The Wind Safety Standard Act would:
- Require the Occupational Safety and Health Administration (OSHA) to develop a federal Wind Safety Standard modeled after the Heat Safety Standard to protect workers from workplace injuries during high wind conditions.
- Require employers to monitor wind conditions, provide safety training for affected employees, and create emergency high wind plans that include shelter in place and evacuation plans
- Include clear protections and standards for both outdoor (e.g. wind turbine technicians, window washers, cherry picker electrical work) and indoor(e.g. workers in shoddy warehouses during tornado and hurricane events) workers.
- Create a standard for high winds to be those that could knock an employee off an elevated location, cause them to lose control of materials, or expose them to additional hazards
- Assume that 40mph winds (or 30mph when handling materials) will be considered to be high winds
Additional co-sponsors of this legislation include Representatives Al Green (TX-09), Barbara Lee (CA-13), Eleanor Holmes Norton (DC), Raúl Grijalva (AZ-03), Jamaal Bowman (NY-16), André Carson (IN-07), Earl Blumenauer (OR-03), and Yvette Clarke (NY–09).

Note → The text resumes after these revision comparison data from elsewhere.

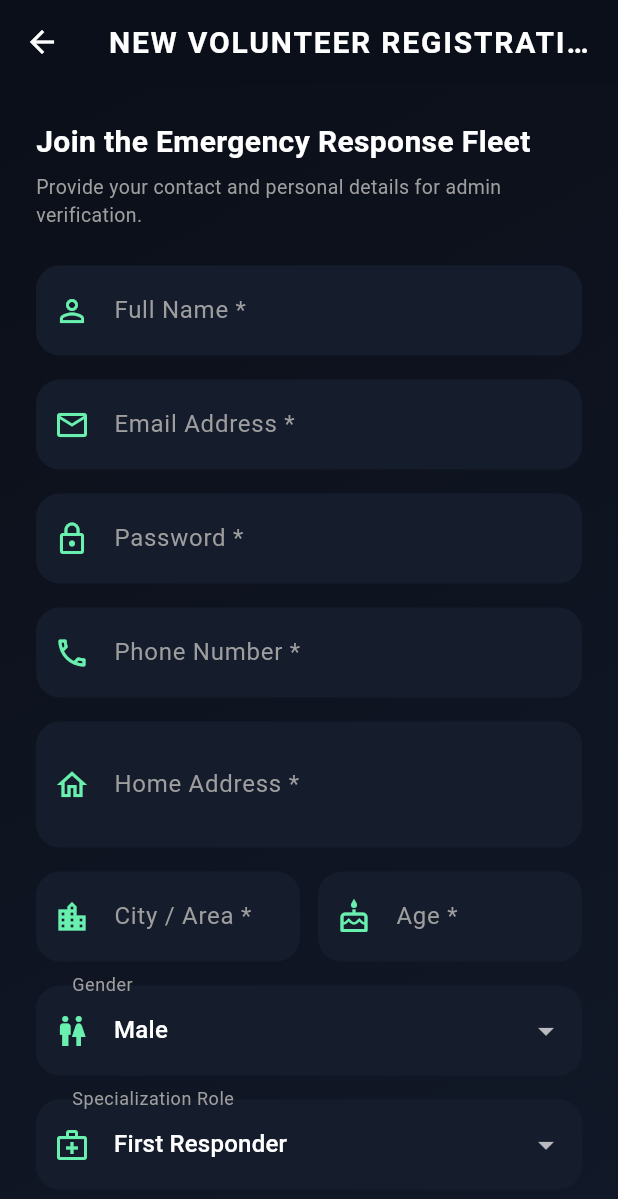
After one commit to istiaqueahmed231/geo-aid-hub, a Flutter app: the screen it shows after launch, after a tap on "New Volunteer? Apply / Register Here", on a phone screen of 412 x 824 dp. The commit adds this screen. Shown: the top 1199 px of the screen. Run offline on Flutter 3.47's test engine with Material 3 defaults, Android fonts, the phone set to English and light mode, and no system bars; our stand-ins replace firebase_core, firebase_messaging, flutter_local_notifications, flutter_map, geolocator, latlong2 and 1 more; accounts and stored records are empty; network calls fail.

Commit message:
a massive change

```diff
--- a/sos_app/pubspec.yaml
+++ b/sos_app/pubspec.yaml
@@ -17,6 +17,7 @@ dependencies:
   firebase_core: ^4.7.0
   firebase_messaging: ^16.2.0
   flutter_local_notifications: ^18.0.1
+  url_launcher: ^6.2.0
 
 dev_dependencies:
   flutter_test:
--- a/volunteer_app/lib/screens/login_screen.dart
+++ b/volunteer_app/lib/screens/login_screen.dart
@@ -4,6 +4,7 @@ import 'package:firebase_messaging/firebase_messaging.dart';
 import 'package:shared_preferences/shared_preferences.dart';
 import 'dart:convert';
 import 'dashboard_screen.dart';
+import 'registration_screen.dart';
 import '../main.dart' show showVolunteerNotification;
 
 class LoginScreen extends StatefulWidget {
@@ -212,6 +213,19 @@ class _LoginScreenState extends State<LoginScreen> {
                           child: const Text('SECURE LOGIN'),
                         ),
                 ),
+                const SizedBox(height: 16),
+                TextButton(
+                  onPressed: () {
+                    Navigator.push(
+                      context,
+                      MaterialPageRoute(builder: (_) => const RegistrationScreen()),
+                    );
+                  },
+                  child: const Text(
+                    'New Volunteer? Apply / Register Here',
+                    style: TextStyle(color: Colors.greenAccent, fontWeight: FontWeight.bold),
+                  ),
+                ),
               ],
             ),
           ),
--- /dev/null
+++ b/volunteer_app/lib/screens/registration_screen.dart
@@ -0,0 +1,290 @@
+import 'package:flutter/material.dart';
+import 'package:http/http.dart' as http;
+import 'dart:convert';
+
+class RegistrationScreen extends StatefulWidget {
+  const RegistrationScreen({super.key});
+
+  @override
+  State<RegistrationScreen> createState() => _RegistrationScreenState();
+}
+
+class _RegistrationScreenState extends State<RegistrationScreen> {
+  final _formKey = GlobalKey<FormState>();
+  final TextEditingController _emailController = TextEditingController();
+  final TextEditingController _pwController = TextEditingController();
+  final TextEditingController _nameController = TextEditingController();
+  final TextEditingController _phoneController = TextEditingController();
+  final TextEditingController _addressController = TextEditingController();
+  final TextEditingController _locationController = TextEditingController();
+  final TextEditingController _ageController = TextEditingController();
+
+  String _selectedGender = 'Male';
+  String _selectedRole = 'First Responder';
+  bool _isLoading = false;
+
+  final List<String> _genderOptions = ['Male', 'Female', 'Other', 'Prefer not to say'];
+  final List<String> _roleOptions = [
+    'First Responder',
+    'Medical Aid',
+    'Logistics',
+    'Rescue Driver',
+    'Supply Coordinator',
+    'General'
+  ];
+
+  Future<void> _register() async {
+    if (!_formKey.currentState!.validate()) return;
+
+    setState(() => _isLoading = true);
+    try {
+      const apiKey = 'AIzaSyDwnQj_7B2-cp7qz4wVLOW92AGMXBAuA9Q';
+      // 1. Create Firebase Auth user
+      final authRes = await http.post(
+        Uri.parse('https://identitytoolkit.googleapis.com/v1/accounts:signUp?key=$apiKey'),
+        headers: {'Content-Type': 'application/json'},
+        body: jsonEncode({
+          'email': _emailController.text.trim(),
+          'password': _pwController.text,
+          'returnSecureToken': true,
+        }),
+      );
+
+      final authData = jsonDecode(authRes.body);
+      if (authData['error'] != null) {
+        throw Exception(authData['error']['message']);
+      }
+
+      final uid = authData['localId'] as String;
+
+      // 2. Post profile to backend database with IsVerified = 0
+      final profileRes = await http.post(
+        Uri.parse('https://geo-aid-hub.onrender.com/api/volunteers'),
+        headers: {'Content-Type': 'application/json'},
+        body: jsonEncode({
+          'uid': uid,
+          'email': _emailController.text.trim(),
+          'name': _nameController.text.trim(),
+          'phoneNumber': _phoneController.text.trim(),
+          'homeAddress': _addressController.text.trim(),
+          'location': _locationController.text.trim(),
+          'age': int.tryParse(_ageController.text.trim()) ?? 25,
+          'gender': _selectedGender,
+          'role': _selectedRole,
+          'status': 'Pending',
+        }),
+      );
+
+      if (profileRes.statusCode != 200 && profileRes.statusCode != 201) {
+        final errBody = jsonDecode(profileRes.body);
+        throw Exception(errBody['error'] ?? 'Failed to save volunteer profile.');
+      }
+
+      if (mounted) {
+        showDialog(
+          context: context,
+          barrierDismissible: false,
+          builder: (ctx) => AlertDialog(
+            backgroundColor: const Color(0xFF1E293B),
+            title: const Row(
+              children: [
+                Icon(Icons.hourglass_top_rounded, color: Colors.amberAccent),
+                SizedBox(width: 10),
+                Text('Registration Submitted', style: TextStyle(color: Colors.white, fontSize: 18)),
+              ],
+            ),
+            content: const Text(
+              'Your profile has been created successfully!\n\nAn Admin will review your phone number and credentials. You can log in once verified.',
+              style: TextStyle(color: Colors.grey),
+            ),
+            actions: [
+              TextButton(
+                onPressed: () {
+                  Navigator.pop(ctx); // Close dialog
+                  Navigator.pop(context); // Return to LoginScreen
+                },
+                child: const Text('OK', style: TextStyle(color: Colors.greenAccent, fontWeight: FontWeight.bold)),
+              )
+            ],
+          ),
+        );
+      }
+    } catch (e) {
+      if (mounted) {
+        ScaffoldMessenger.of(context).showSnackBar(
+          SnackBar(content: Text('Registration Error: $e'), backgroundColor: Colors.redAccent),
+        );
+      }
+    } finally {
+      if (mounted) setState(() => _isLoading = false);
+    }
+  }
+
+  @override
+  Widget build(BuildContext context) {
+    return Scaffold(
+      appBar: AppBar(
+        title: const Text('NEW VOLUNTEER REGISTRATION'),
+        backgroundColor: const Color(0xFF0B0F19),
+      ),
+      body: Container(
+        decoration: const BoxDecoration(
+          gradient: LinearGradient(
+            begin: Alignment.topLeft,
+            end: Alignment.bottomRight,
+            colors: [Color(0xFF0B0F19), Color(0xFF111827)],
+          ),
+        ),
+        child: SingleChildScrollView(
+          padding: const EdgeInsets.all(24.0),
+          child: Form(
+            key: _formKey,
+            child: Column(
+              crossAxisAlignment: CrossAxisAlignment.stretch,
+              children: [
+                const Text(
+                  'Join the Emergency Response Fleet',
+                  style: TextStyle(fontSize: 20, fontWeight: FontWeight.bold, color: Colors.white),
+                ),
+                const SizedBox(height: 6),
+                const Text(
+                  'Provide your contact and personal details for admin verification.',
+                  style: TextStyle(fontSize: 13, color: Colors.grey),
+                ),
+                const SizedBox(height: 24),
+
+                TextFormField(
+                  controller: _nameController,
+                  validator: (v) => (v == null || v.trim().isEmpty) ? 'Full Name is required' : null,
+                  decoration: const InputDecoration(
+                    labelText: 'Full Name *',
+                    prefixIcon: Icon(Icons.person_outline, color: Colors.greenAccent),
+                  ),
+                ),
+                const SizedBox(height: 16),
+
+                TextFormField(
+                  controller: _emailController,
+                  keyboardType: TextInputType.emailAddress,
+                  validator: (v) => (v == null || !v.contains('@')) ? 'Valid Email is required' : null,
+                  decoration: const InputDecoration(
+                    labelText: 'Email Address *',
+                    prefixIcon: Icon(Icons.email_outlined, color: Colors.greenAccent),
+                  ),
+                ),
+                const SizedBox(height: 16),
+
+                TextFormField(
+                  controller: _pwController,
+                  obscureText: true,
+                  validator: (v) => (v == null || v.length < 6) ? 'Password must be at least 6 characters' : null,
+                  decoration: const InputDecoration(
+                    labelText: 'Password *',
+                    prefixIcon: Icon(Icons.lock_outline, color: Colors.greenAccent),
+                  ),
+                ),
+                const SizedBox(height: 16),
+
+                TextFormField(
+                  controller: _phoneController,
+                  keyboardType: TextInputType.phone,
+                  validator: (v) => (v == null || v.trim().isEmpty) ? 'Phone Number is required' : null,
+                  decoration: const InputDecoration(
+                    labelText: 'Phone Number *',
+                    prefixIcon: Icon(Icons.phone_outlined, color: Colors.greenAccent),
+                    hintText: '+8801700000000',
+                  ),
+                ),
+                const SizedBox(height: 16),
+
+                TextFormField(
+                  controller: _addressController,
+                  maxLines: 2,
+                  validator: (v) => (v == null || v.trim().isEmpty) ? 'Home Address is required' : null,
+                  decoration: const InputDecoration(
+                    labelText: 'Home Address *',
+                    prefixIcon: Icon(Icons.home_outlined, color: Colors.greenAccent),
+                    hintText: 'Full residential street address',
+                  ),
+                ),
+                const SizedBox(height: 16),
+
+                Row(
+                  children: [
+                    Expanded(
+                      child: TextFormField(
+                        controller: _locationController,
+                        validator: (v) => (v == null || v.trim().isEmpty) ? 'Area/City required' : null,
+                        decoration: const InputDecoration(
+                          labelText: 'City / Area *',
+                          prefixIcon: Icon(Icons.location_city, color: Colors.greenAccent),
+                        ),
+                      ),
+                    ),
+                    const SizedBox(width: 12),
+                    Expanded(
+                      child: TextFormField(
+                        controller: _ageController,
+                        keyboardType: TextInputType.number,
+                        validator: (v) => (v == null || v.trim().isEmpty) ? 'Age required' : null,
+                        decoration: const InputDecoration(
+                          labelText: 'Age *',
+                          prefixIcon: Icon(Icons.cake_outlined, color: Colors.greenAccent),
+                        ),
+                      ),
+                    ),
+                  ],
+                ),
+                const SizedBox(height: 16),
+
+                DropdownButtonFormField<String>(
+                  value: _selectedGender,
+                  items: _genderOptions
+                      .map((g) => DropdownMenuItem(value: g, child: Text(g, style: const TextStyle(color: Colors.white))))
+                      .toList(),
+                  onChanged: (val) => setState(() => _selectedGender = val!),
+                  decoration: const InputDecoration(
+                    labelText: 'Gender',
+                    prefixIcon: Icon(Icons.wc, color: Colors.greenAccent),
+                  ),
+                  dropdownColor: const Color(0xFF111827),
+                ),
+                const SizedBox(height: 16),
+
+                DropdownButtonFormField<String>(
+                  value: _selectedRole,
+                  items: _roleOptions
+                      .map((r) => DropdownMenuItem(value: r, child: Text(r, style: const TextStyle(color: Colors.white))))
+                      .toList(),
+                  onChanged: (val) => setState(() => _selectedRole = val!),
+                  decoration: const InputDecoration(
+                    labelText: 'Specialization Role',
+                    prefixIcon: Icon(Icons.medical_services_outlined, color: Colors.greenAccent),
+                  ),
+                  dropdownColor: const Color(0xFF111827),
+                ),
+                const SizedBox(height: 32),
+
+                _isLoading
+                    ? const Center(child: CircularProgressIndicator(color: Colors.greenAccent))
+                    : ElevatedButton(
+                        onPressed: _register,
+                        style: ElevatedButton.styleFrom(
+                          padding: const EdgeInsets.symmetric(vertical: 16),
+                          backgroundColor: Colors.greenAccent,
+                          foregroundColor: Colors.black,
+                          shape: RoundedRectangleBorder(borderRadius: BorderRadius.circular(16)),
+                        ),
+                        child: const Text(
+                          'SUBMIT FOR VERIFICATION',
+                          style: TextStyle(fontWeight: FontWeight.bold, fontSize: 16, letterSpacing: 1),
+                        ),
+                      ),
+              ],
+            ),
+          ),
+        ),
+      ),
+    );
+  }
+}
```
Also changed, not shown: sos_app/lib/screens/tracking_screen.dart (+89 -23 lines), volunteer_app/lib/screens/dashboard_screen.dart (+62 -1 lines), 4 other files.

The Wind Safety Standard Act is endorsed by United for Respect, Missouri Workers Center, Taproot Earth, Center for Biological Diversity, Green Workers Alliance, Our Revolution, GreenLatinos, Labor Network for Sustainability, St. Louis DSA, and SEIU HCIIMK.
“Nobody should be forced to work in the middle of a hurricane or any other dangerous storm. As the climate crisis continues to generate ever-increasing severe weather, we must make sure we have adequate protections for some of our most vulnerable workers,” said Taproot Earth.
“As climate crisis dangers continue to threaten the safety of workers, it is crucial to create protections that can prevent injury and save the lives of workers exposed to high winds. Latino/x workers are disproportionately exposed to extreme weather conditions and stand to benefit greatly from the passage of this bill, which will help ensure climate safe working conditions in all communities,” said Andrea Marpillero-Colomina, Sustainable Communities Program Director, GreenLatinos.
“As a former wind tech and site manager I have seen first-hand the dangers faced day to day by the skilled technicians on these projects. It is well known in the industry that OSHA has had no guidelines when it comes to working in the wind industry. As the industry continues to grow at a feverish pace, we need to ensure the safety of all these technicians in the field. OSHA needs to address these concerns and more to give the employees of this industry a safe and healthy workplace,” said Trent Nylander, Green Workers Alliance member.
Congresswoman Cori Bush sits on the House Judiciary and Oversight Committees, serves as the Progressive Caucus Deputy Whip, and proudly represents St. Louis as a politivist in the halls of the United States Congress.